Karva Chauth is a popular Indian festival that is predominantly observed in the country’s northern regions. It’s a celebration of love, marriage, and the unbreakable bond that binds a husband and wife together.
The word ‘Karva’ refers to a clay pot of water, whereas the word ‘Chauth’ refers to the fourth position. According to the Hindu calendar, Karva Chauth occurs on the fourth day after Poornima (the full moon) in the month of Kartik.
When it comes to Karwa Chauth, there are numerous rituals linked with it, one of which is viewing the moon through a sieve (Chalni). Many of us have wondered why women use a sieve to glimpse the moon on Karwa Chauth. Here are a few considerations that will help you in appreciating this lovely tradition.
The story of seven brothers and one sister:
According to legend, a moneylender with seven sons and one daughter lived in a village. The daughter had kept the Karwa Chauth fast in order to ensure her husband’s health and long life. She began to feel uneasy as a result of the prolonged and exhausting fast. Seeing their only sister in such a state, the brothers pleaded with her to eat something, but she refused, saying she would only eat after seeing and worshipping the moon.

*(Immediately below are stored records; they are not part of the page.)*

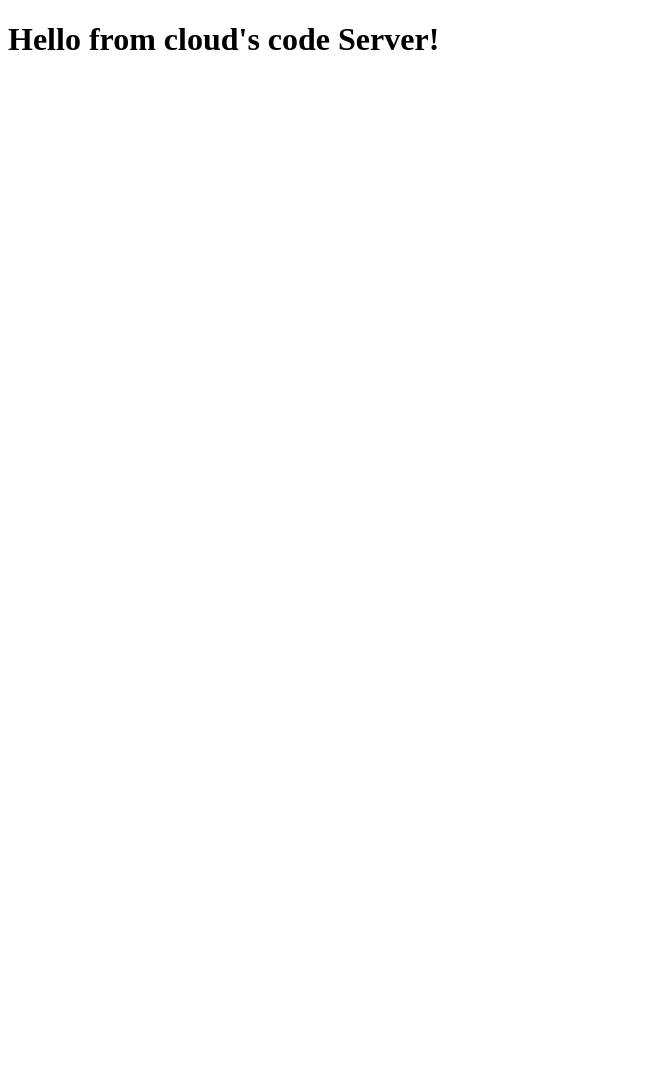
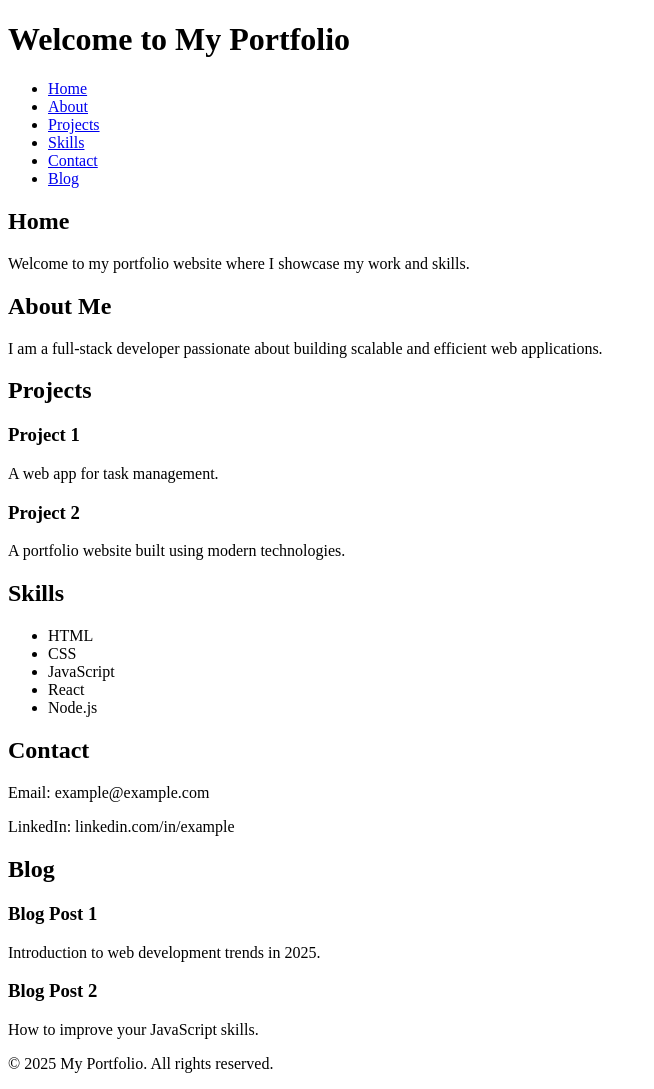
Before and after one commit to quantumsage10/nodejsMarch2025, a website: page index.html in a window 1280 px wide. Shown: the whole page, without its empty margins (0-654 px from the left). Before the commit the page ends 800 px from the top, so only its background shows below. Drawn offline with Linux system fonts and the light colour scheme.

Commit message:
nodejs Stream module

```diff
--- a/index.html
+++ b/index.html
@@ -3,9 +3,76 @@
 <head>
     <meta charset="UTF-8">
     <meta name="viewport" content="width=device-width, initial-scale=1.0">
-    <title>Document NodeJs</title>
+    <title>My Portfolio</title>
 </head>
 <body>
-    <h1>Hello from cloud's code Server!</h1>
+    <header>
+        <h1>Welcome to My Portfolio</h1>
+        <nav>
+            <ul>
+                <li><a href="#home">Home</a></li>
+                <li><a href="#about">About</a></li>
+                <li><a href="#projects">Projects</a></li>
+                <li><a href="#skills">Skills</a></li>
+                <li><a href="#contact">Contact</a></li>
+                <li><a href="#blog">Blog</a></li>
+            </ul>
+        </nav>
+    </header>
+
+    <section id="home">
+        <h2>Home</h2>
+        <p>Welcome to my portfolio website where I showcase my work and skills.</p>
+    </section>
+
+    <section id="about">
+        <h2>About Me</h2>
+        <p>I am a full-stack developer passionate about building scalable and efficient web applications.</p>
+    </section>
+
+    <section id="projects">
+        <h2>Projects</h2>
+        <div class="project">
+            <h3>Project 1</h3>
+            <p>A web app for task management.</p>
+        </div>
+        <div class="project">
+            <h3>Project 2</h3>
+            <p>A portfolio website built using modern technologies.</p>
+        </div>
+    </section>
+
+    <section id="skills">
+        <h2>Skills</h2>
+        <ul>
+            <li>HTML</li>
+            <li>CSS</li>
+            <li>JavaScript</li>
+            <li>React</li>
+            <li>Node.js</li>
+        </ul>
+    </section>
+
+    <section id="contact">
+        <h2>Contact</h2>
+        <p>Email: example@example.com</p>
+        <p>LinkedIn: linkedin.com/in/example</p>
+    </section>
+
+    <section id="blog">
+        <h2>Blog</h2>
+        <article>
+            <h3>Blog Post 1</h3>
+            <p>Introduction to web development trends in 2025.</p>
+        </article>
+        <article>
+            <h3>Blog Post 2</h3>
+            <p>How to improve your JavaScript skills.</p>
+        </article>
+    </section>
+
+    <footer>
+        <p>&copy; 2025 My Portfolio. All rights reserved.</p>
+    </footer>
 </body>
 </html>
```
Also changed, not shown: nodejs.md (+9 -0 lines), server.js (+19 -3 lines).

Unable to see their sister’s hunger and thirst, the brothers devised a plan. They climbed a faraway tree and set a burning candle on one of its branches. They then put a sieve in front of it and went to call their sister, claiming that the moon could be seen through the tree branches. As a result, the woman worshipped the moon and ended her fast. Soon after this, her husband became unwell and died. Since then, it was considered a bad omen to break the fast without seeing the actual moon.
It is believed that following that incident, women began to use the sieve to see the true moon and then worship it for the long life, good health, safety, and happiness of their husbands. One of the reasons why women celebrate the Karwa Chauth holiday is because of this mythological story.
In addition to the above-mentioned tale, there are two other reasons why women use a sieve to see the moon on Karwa Chauth. The first of the two reasons is that married women in Northern India wear a ‘ghoonghat’ (facial veil) to show respect to their family elders. As a result, when they see the moon, they use a sieve as a ghoonghat to pay reverence.
Secondly, the moon is seen as a sign of peace, love, and joy. Women use a sieve or Chalni to filter the rays coming from the moon. Happiness and positivity are thought to be present in the filtered rays.
The moon, according to Hindu beliefs, is a manifestation of Lord Brahma and is endowed with a long life. The moon is beautiful, cool, loveable, and long-lived. This is also one of the reasons why women look at the moon through a sieve first and then their husband’s faces. They pray for the manifestation of all these qualities in their husbands and wish for long and healthy lives.
In the Hindu religion, every ritual, be it small or large, holds great significance. You can look for some unique Karwa Chauth gift ideas for your beloved wife to make this wonderful day even more unique and unforgettable for her.
Nikology wishes you a happy Karwa Chauth and happiness to you and your family!